| Recorded data |
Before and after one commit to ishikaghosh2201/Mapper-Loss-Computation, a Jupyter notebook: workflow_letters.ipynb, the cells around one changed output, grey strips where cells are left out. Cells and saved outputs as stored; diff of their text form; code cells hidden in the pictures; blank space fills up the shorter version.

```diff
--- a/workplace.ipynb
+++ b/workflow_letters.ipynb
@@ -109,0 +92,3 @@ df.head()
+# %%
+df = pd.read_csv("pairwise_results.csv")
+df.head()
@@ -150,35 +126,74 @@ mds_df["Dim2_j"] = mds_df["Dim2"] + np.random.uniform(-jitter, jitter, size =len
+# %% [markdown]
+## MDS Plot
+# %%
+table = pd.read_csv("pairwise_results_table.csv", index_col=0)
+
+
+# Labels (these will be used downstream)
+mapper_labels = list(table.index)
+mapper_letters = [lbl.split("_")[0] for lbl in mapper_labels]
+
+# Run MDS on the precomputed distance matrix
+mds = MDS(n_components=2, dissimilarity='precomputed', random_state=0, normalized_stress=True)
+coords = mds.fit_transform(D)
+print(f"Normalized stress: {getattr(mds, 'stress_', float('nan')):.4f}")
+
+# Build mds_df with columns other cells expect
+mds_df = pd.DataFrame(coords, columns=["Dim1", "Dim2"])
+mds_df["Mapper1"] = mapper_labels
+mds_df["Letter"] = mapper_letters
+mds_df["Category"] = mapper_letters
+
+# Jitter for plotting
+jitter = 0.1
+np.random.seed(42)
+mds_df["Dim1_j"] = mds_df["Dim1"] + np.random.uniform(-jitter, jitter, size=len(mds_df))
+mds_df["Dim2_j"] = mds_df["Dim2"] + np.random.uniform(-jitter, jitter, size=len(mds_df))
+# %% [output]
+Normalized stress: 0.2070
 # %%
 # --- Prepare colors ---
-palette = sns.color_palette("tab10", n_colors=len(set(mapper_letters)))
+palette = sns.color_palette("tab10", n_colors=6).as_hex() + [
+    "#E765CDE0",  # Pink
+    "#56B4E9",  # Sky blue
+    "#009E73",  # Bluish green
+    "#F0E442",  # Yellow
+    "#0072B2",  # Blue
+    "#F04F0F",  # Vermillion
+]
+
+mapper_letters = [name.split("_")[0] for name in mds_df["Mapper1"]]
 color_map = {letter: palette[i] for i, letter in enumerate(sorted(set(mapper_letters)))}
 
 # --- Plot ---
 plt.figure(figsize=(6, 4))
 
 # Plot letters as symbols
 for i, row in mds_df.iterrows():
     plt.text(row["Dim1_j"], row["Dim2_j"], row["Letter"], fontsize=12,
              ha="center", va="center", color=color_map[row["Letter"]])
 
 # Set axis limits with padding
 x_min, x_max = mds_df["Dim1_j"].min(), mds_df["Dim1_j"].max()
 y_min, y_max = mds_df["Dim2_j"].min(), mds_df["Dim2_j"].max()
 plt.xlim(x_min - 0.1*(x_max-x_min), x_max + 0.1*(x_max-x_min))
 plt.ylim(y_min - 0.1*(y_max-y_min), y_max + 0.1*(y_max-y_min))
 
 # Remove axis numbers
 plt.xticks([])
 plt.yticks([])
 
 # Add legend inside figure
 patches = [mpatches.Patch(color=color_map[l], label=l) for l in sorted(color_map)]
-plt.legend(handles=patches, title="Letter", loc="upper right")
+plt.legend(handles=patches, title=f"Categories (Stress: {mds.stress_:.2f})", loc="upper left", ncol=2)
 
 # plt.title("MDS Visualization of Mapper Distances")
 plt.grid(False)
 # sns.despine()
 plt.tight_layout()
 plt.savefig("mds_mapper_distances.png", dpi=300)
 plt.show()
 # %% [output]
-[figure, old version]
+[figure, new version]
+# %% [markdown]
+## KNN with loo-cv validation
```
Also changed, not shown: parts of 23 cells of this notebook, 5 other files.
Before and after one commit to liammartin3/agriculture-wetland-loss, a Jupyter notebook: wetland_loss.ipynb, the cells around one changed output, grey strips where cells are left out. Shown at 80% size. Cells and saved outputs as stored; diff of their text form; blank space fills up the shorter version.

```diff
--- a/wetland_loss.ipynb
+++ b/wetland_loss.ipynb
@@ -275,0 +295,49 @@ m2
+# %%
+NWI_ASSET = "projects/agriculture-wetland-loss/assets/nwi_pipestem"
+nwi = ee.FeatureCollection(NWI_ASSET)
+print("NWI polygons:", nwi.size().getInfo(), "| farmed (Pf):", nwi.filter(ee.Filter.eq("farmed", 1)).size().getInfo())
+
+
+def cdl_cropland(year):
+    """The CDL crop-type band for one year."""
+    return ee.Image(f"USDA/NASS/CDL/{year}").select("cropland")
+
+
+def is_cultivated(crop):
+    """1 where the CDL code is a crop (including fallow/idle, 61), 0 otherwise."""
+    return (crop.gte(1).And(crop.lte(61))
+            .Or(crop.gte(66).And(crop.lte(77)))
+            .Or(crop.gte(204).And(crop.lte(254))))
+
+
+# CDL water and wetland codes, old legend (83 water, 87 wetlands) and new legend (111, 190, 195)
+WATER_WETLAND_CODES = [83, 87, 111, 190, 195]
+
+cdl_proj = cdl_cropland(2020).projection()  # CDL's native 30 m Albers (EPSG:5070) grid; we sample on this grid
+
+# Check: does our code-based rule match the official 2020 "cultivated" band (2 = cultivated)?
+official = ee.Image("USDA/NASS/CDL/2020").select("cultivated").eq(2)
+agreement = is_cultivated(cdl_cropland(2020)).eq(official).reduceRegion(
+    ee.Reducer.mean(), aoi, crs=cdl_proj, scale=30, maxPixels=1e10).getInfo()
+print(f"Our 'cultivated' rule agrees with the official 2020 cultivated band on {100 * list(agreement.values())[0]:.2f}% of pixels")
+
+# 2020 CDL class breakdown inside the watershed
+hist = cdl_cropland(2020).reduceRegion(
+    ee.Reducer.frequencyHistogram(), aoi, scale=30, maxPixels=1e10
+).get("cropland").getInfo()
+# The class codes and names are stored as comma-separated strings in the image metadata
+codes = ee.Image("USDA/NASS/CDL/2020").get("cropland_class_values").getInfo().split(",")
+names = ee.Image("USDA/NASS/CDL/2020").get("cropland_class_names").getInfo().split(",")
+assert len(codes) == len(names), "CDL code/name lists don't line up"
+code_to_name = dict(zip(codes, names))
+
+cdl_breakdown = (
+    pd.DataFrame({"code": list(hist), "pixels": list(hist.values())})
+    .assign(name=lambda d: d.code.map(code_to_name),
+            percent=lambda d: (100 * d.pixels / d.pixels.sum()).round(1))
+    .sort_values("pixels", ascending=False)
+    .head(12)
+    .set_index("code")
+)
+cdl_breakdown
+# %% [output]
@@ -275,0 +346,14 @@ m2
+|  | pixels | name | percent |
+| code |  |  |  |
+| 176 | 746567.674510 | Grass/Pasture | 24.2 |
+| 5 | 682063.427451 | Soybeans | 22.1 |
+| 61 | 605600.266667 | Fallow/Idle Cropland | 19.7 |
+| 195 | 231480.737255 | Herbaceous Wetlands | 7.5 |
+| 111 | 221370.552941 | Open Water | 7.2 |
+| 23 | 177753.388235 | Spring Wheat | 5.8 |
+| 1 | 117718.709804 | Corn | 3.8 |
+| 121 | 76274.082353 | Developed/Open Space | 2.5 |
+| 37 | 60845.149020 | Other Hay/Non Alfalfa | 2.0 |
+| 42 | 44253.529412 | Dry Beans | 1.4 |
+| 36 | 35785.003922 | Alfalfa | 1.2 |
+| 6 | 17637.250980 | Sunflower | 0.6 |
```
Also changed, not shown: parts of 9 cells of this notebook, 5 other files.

| WORK REQUIRED |
Going through the entries, return every line holding the word "with".

| EXERCISE SOLUTION |
+# Build mds_df with columns other cells expect
 # Set axis limits with padding
+## KNN with loo-cv validation
+print(f"Our 'cultivated' rule agrees with the official 2020 cultivated band on {100 * list(agreement.values())[0]:.2f}% of pixels")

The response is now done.